15 Aug
MRI is next Wednesday...

8 Aug
Just had a phone call. It seems the scans the other day were pretty OK but one of the hot spots I noticed, on my backbone, is to be further checked. Looks like an MRI will be done for that. Off to Paihia now for the Jazz and Blues Festival... (See below)

5 Aug
Went into the city and did the scans today. CT and Bone Scintigram. Lots of fascinating machinery, not to mention chemistry and just old-fashioned water in vast quantities over lunch. ("Drink a litre of water and back back here with an empty bladder"  Oh, sure....)
Some white-coated people will have to tell me what the scans all mean, of course. But the bone scan evidently shows some hot spots, which probably correspond to occasional twinges I've had. One in the groin is no surprise and one in the left knee half-replacement confirms some clicking and a little pain I've had now and then. But another in the lower backbone doesn't ring a bell with anything much. I've got the CDs and will have a crack at reading them. But we expect to hear towards the end of the week, anyway.

1 Aug
I had my major assessment interview yesterday and contributed a bit more blood and urine to science or medicine —I am not quite sure which. Next week I will have the scans that will probably be the last hurdle to being accepted for the Trial.
It was sobering to review my complete history and to see how much the public health system has helped me over the last fifteen years. It seems I do have quite a few “old age complaints”.... But complaining is exactly what I should not be doing. It’s a great life and we’re both lucky to be fit enough to make the most of it. And this is a place where you can do that to the max. 

30th July 2014
My provisional application has now been approved by the research team, so it's on with interview and more tests this week and, all being well, scans and stuff next week. Moving along, eh...

29th July 2014
I've just had my third successive PSA test in three weeks and my readings have been sent off for assessment. We think that the level seems to be moving up at an acceptable rate for me to qualify for the ARN-509 Drug Trial. (Actually, it looks like a horrific increase to me, some 15% in just ten days... But here's hoping...)

Elderly Virgin Bashers!
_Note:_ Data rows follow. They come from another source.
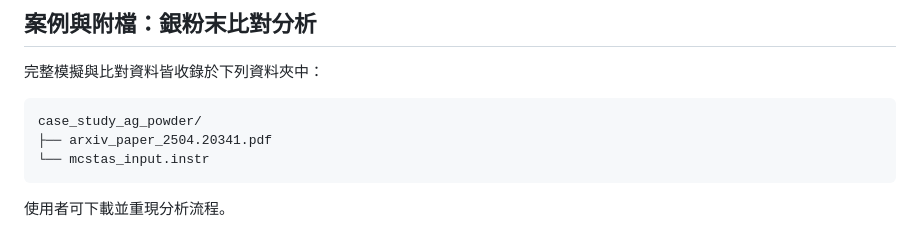
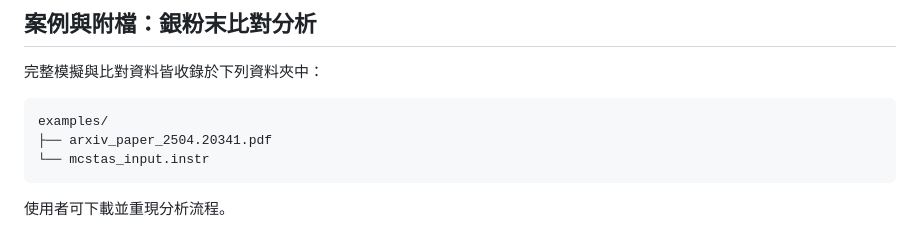
Before and after one commit to lifangchen2021/ResoFox, a Markdown page: README.md, the part around the change. Rendered like a GitHub page.

````diff
--- a/README.md
+++ b/README.md
@@ -78,7 +78,7 @@ ResoFox 模擬結果已與 G. Caglioti 等人於 1958 年論文所示之曲線
 
 完整模擬與比對資料皆收錄於下列資料夾中：
 ```
-case_study_ag_powder/
+examples/
 ├── arxiv_paper_2504.20341.pdf
 └── mcstas_input.instr
 ```
````
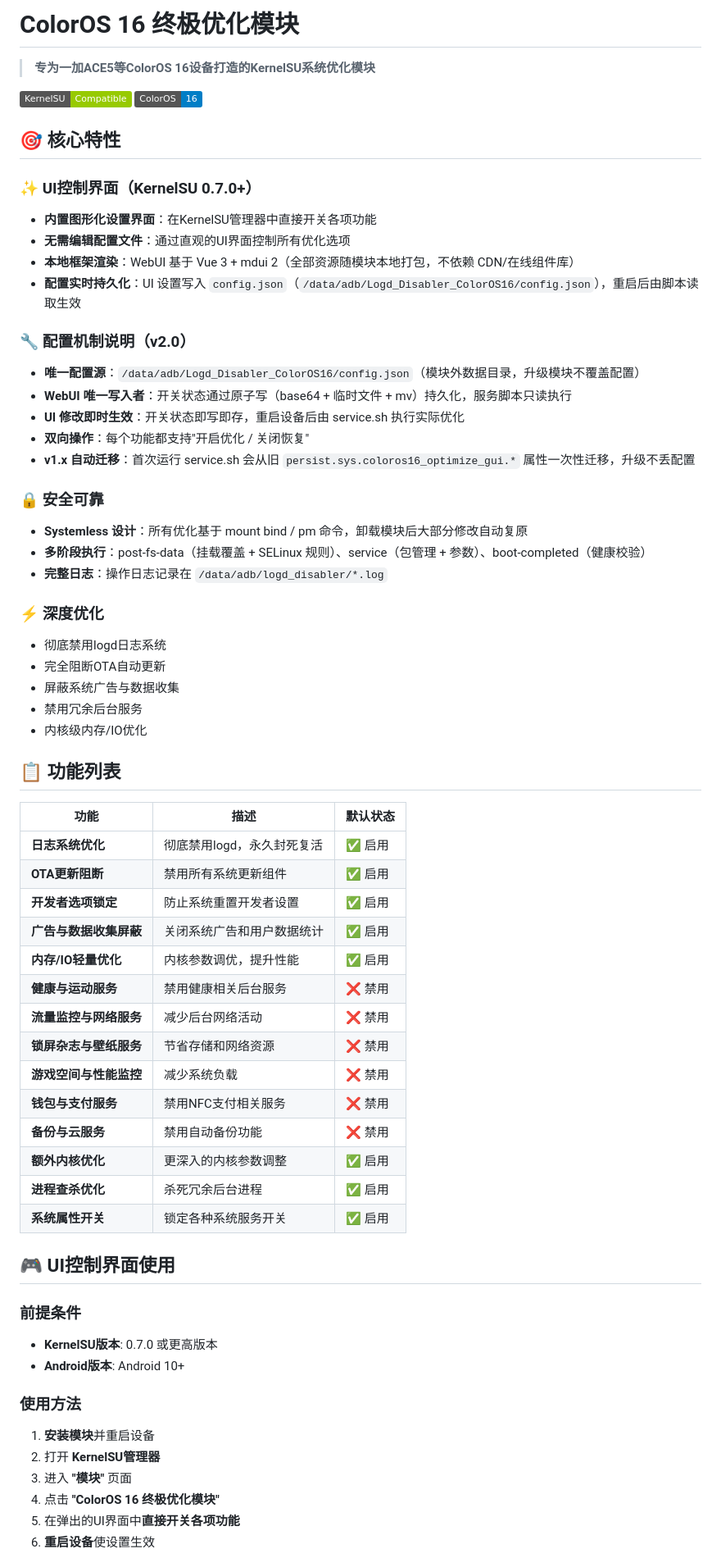
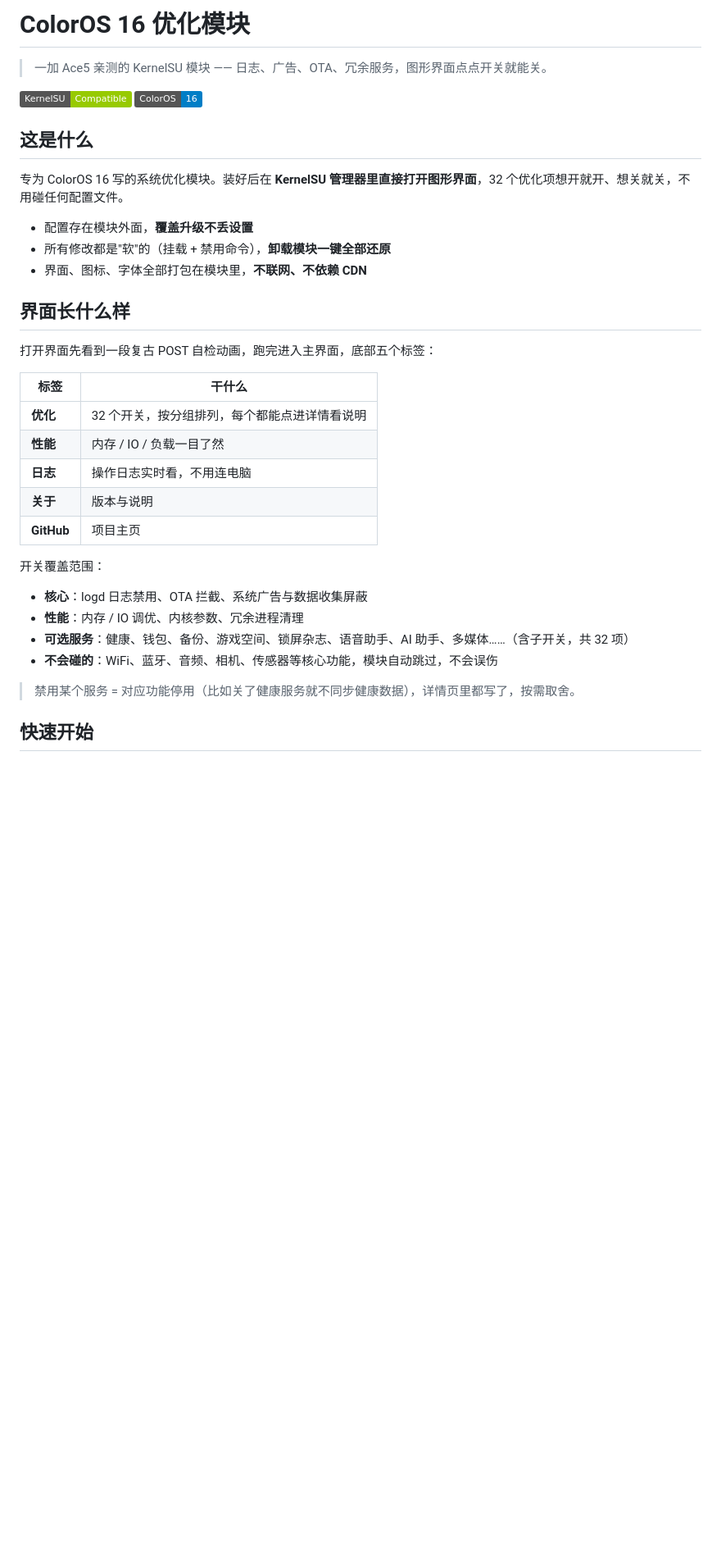
Before and after one commit to starlifezzz/Logd_Disabler_ColorOS16, a Markdown page: README.md, the part around one of its changes. Shown at 82% size. GitHub-like rendering; badges without logos; blank space fills up the shorter version.

```diff
--- a/README.md
+++ b/README.md
@@ -1,4 +1,4 @@
-# ColorOS 16 终极优化模块
+# ColorOS 16 优化模块
 
-> **专为一加ACE5等ColorOS 16设备打造的KernelSU系统优化模块**
+> 一加 Ace5 亲测的 KernelSU 模块 —— 日志、广告、OTA、冗余服务，图形界面点点开关就能关。
 
@@ -6,62 +6,33 @@
 ![ColorOS 16](https://img.shields.io/badge/ColorOS-16-blue)
 
-## 🎯 核心特性
+## 这是什么
 
-### ✨ **UI控制界面（KernelSU 0.7.0+）**
-- **内置图形化设置界面**：在KernelSU管理器中直接开关各项功能
-- **无需编辑配置文件**：通过直观的UI界面控制所有优化选项
-- **本地框架渲染**：WebUI 基于 Vue 3 + mdui 2（全部资源随模块本地打包，不依赖 CDN/在线组件库）
-- **配置实时持久化**：UI 设置写入 `config.json`（`/data/adb/Logd_Disabler_ColorOS16/config.json`），重启后由脚本读取生效
+专为 ColorOS 16 写的系统优化模块。装好后在 **KernelSU 管理器里直接打开图形界面**，32 个优化项想开就开、想关就关，不用碰任何配置文件。
 
-### 🔧 **配置机制说明（v2.0）**
-- **唯一配置源**：`/data/adb/Logd_Disabler_ColorOS16/config.json`（模块外数据目录，升级模块不覆盖配置）
-- **WebUI 唯一写入者**：开关状态通过原子写（base64 + 临时文件 + mv）持久化，服务脚本只读执行
-- **UI 修改即时生效**：开关状态即写即存，重启设备后由 service.sh 执行实际优化
-- **双向操作**：每个功能都支持"开启优化 / 关闭恢复"
-- **v1.x 自动迁移**：首次运行 service.sh 会从旧 `persist.sys.coloros16_optimize_gui.*` 属性一次性迁移，升级不丢配置
+- 配置存在模块外面，**覆盖升级不丢设置**
+- 所有修改都是"软"的（挂载 + 禁用命令），**卸载模块一键全部还原**
+- 界面、图标、字体全部打包在模块里，**不联网、不依赖 CDN**
 
-### 🔒 **安全可靠**
-- **Systemless 设计**：所有优化基于 mount bind / pm 命令，卸载模块后大部分修改自动复原
-- **多阶段执行**：post-fs-data（挂载覆盖 + SELinux 规则）、service（包管理 + 参数）、boot-completed（健康校验）
-- **完整日志**：操作日志记录在 `/data/adb/logd_disabler/*.log`
+## 界面长什么样
 
-### ⚡ **深度优化**
-- 彻底禁用logd日志系统
-- 完全阻断OTA自动更新
-- 屏蔽系统广告与数据收集
-- 禁用冗余后台服务
-- 内核级内存/IO优化
+打开界面先看到一段复古 POST 自检动画，跑完进入主界面，底部五个标签：
 
-## 📋 功能列表
+| 标签 | 干什么 |
+|------|--------|
+| **优化** | 32 个开关，按分组排列，每个都能点进详情看说明 |
+| **性能** | 内存 / IO / 负载一目了然 |
+| **日志** | 操作日志实时看，不用连电脑 |
+| **关于** | 版本与说明 |
+| **GitHub** | 项目主页 |
 
-| 功能 | 描述 | 默认状态 |
-|------|------|----------|
-| **日志系统优化** | 彻底禁用logd，永久封死复活 | ✅ 启用 |
-| **OTA更新阻断** | 禁用所有系统更新组件 | ✅ 启用 |
-| **开发者选项锁定** | 防止系统重置开发者设置 | ✅ 启用 |
-| **广告与数据收集屏蔽** | 关闭系统广告和用户数据统计 | ✅ 启用 |
-| **内存/IO轻量优化** | 内核参数调优，提升性能 | ✅ 启用 |
-| **健康与运动服务** | 禁用健康相关后台服务 | ❌ 禁用 |
-| **流量监控与网络服务** | 减少后台网络活动 | ❌ 禁用 |
-| **锁屏杂志与壁纸服务** | 节省存储和网络资源 | ❌ 禁用 |
-| **游戏空间与性能监控** | 减少系统负载 | ❌ 禁用 |
-| **钱包与支付服务** | 禁用NFC支付相关服务 | ❌ 禁用 |
-| **备份与云服务** | 禁用自动备份功能 | ❌ 禁用 |
-| **额外内核优化** | 更深入的内核参数调整 | ✅ 启用 |
-| **进程查杀优化** | 杀死冗余后台进程 | ✅ 启用 |
-| **系统属性开关** | 锁定各种系统服务开关 | ✅ 启用 |
+开关覆盖范围：
 
-## 🎮 UI控制界面使用
+- **核心**：logd 日志禁用、OTA 拦截、系统广告与数据收集屏蔽
+- **性能**：内存 / IO 调优、内核参数、冗余进程清理
+- **可选服务**：健康、钱包、备份、游戏空间、锁屏杂志、语音助手、AI 助手、多媒体……（含子开关，共 32 项）
+- **不会碰的**：WiFi、蓝牙、音频、相机、传感器等核心功能，模块自动跳过，不会误伤
 
-### 前提条件
-- **KernelSU版本**: 0.7.0 或更高版本
-- **Android版本**: Android 10+
+> 禁用某个服务 = 对应功能停用（比如关了健康服务就不同步健康数据），详情页里都写了，按需取舍。
 
-### 使用方法
-1. **安装模块**并重启设备
-2. 打开 **KernelSU管理器**
-3. 进入 **"模块"** 页面
-4. 点击 **"ColorOS 16 终极优化模块"**
-5. 在弹出的UI界面中**直接开关各项功能**
-6. **重启设备**使设置生效
+## 快速开始
 
```
Also changed, not shown: other parts of README.md (+37 -119 lines), .github/sponsor/alipay.jpg (added), .github/sponsor/wechat.png (added).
Bev and I are entering the Cup Cake Car in the Ewen Gilmour Memorial Variety Mini Bash next weekend.
It's all been a bit of last-minute stuff but we will kick off with breakfast at Wainui School on Friday morning next and join the convoy of a couple of dozen loony vehicles from there... There will be school visits, a working bee and bucket shaking for the cause.
We'll be the oldest bashers on the run to Warkworth, Mangawhai, Whangarei, Tutukaka, finishing at Ruakaka on Sunday.  You can follow the Bash over the weekend at Click on BASH TV and maybe catch a glimpse of us. Somewhere there you can also donate to the Cup Cake Mini if you want to.

Sunday, October 5, 2014
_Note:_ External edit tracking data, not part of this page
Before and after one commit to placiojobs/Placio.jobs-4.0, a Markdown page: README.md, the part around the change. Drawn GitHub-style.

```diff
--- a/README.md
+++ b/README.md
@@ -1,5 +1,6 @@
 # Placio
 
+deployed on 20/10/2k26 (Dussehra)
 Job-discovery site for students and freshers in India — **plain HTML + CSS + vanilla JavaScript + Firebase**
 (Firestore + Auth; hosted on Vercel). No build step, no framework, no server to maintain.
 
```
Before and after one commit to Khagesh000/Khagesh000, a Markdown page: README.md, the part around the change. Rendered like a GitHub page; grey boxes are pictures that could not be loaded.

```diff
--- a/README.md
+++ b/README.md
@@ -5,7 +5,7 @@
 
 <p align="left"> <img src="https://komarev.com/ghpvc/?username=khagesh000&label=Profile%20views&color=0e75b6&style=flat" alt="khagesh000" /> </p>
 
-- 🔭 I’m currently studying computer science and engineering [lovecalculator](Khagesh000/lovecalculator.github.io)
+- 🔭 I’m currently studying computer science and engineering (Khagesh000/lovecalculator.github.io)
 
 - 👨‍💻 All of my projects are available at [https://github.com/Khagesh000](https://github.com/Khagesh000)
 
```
End of the Road for Small Congregations?

The word came to me today that the Methodist Church is moving away from Local Shared Ministry. They have a new word for whatever it is that they are going to put in place. It seems to be ministry teams of lay people. But it doesn’t seem to pick up the simple essentials of Local Shared Ministry.

In a sense, this is no surprise. My denomination’s commitment to LSM has never run much deeper than putting some provisions into the law book a few years ago. Dedicated leadership in implementing the policy hasn’t been given. The revitalisation of dwindling papalagi congregations has not had high priority in a church with multi-ethnic responsibilities.

Now, after decades of being ignored, small congregations are learning that all Methodist buildings be closed unless they meet twice the level of earthquake security that the government requires. It must seem as if the denomination is deliberately planning their demise.

Perhaps it is. Who knows?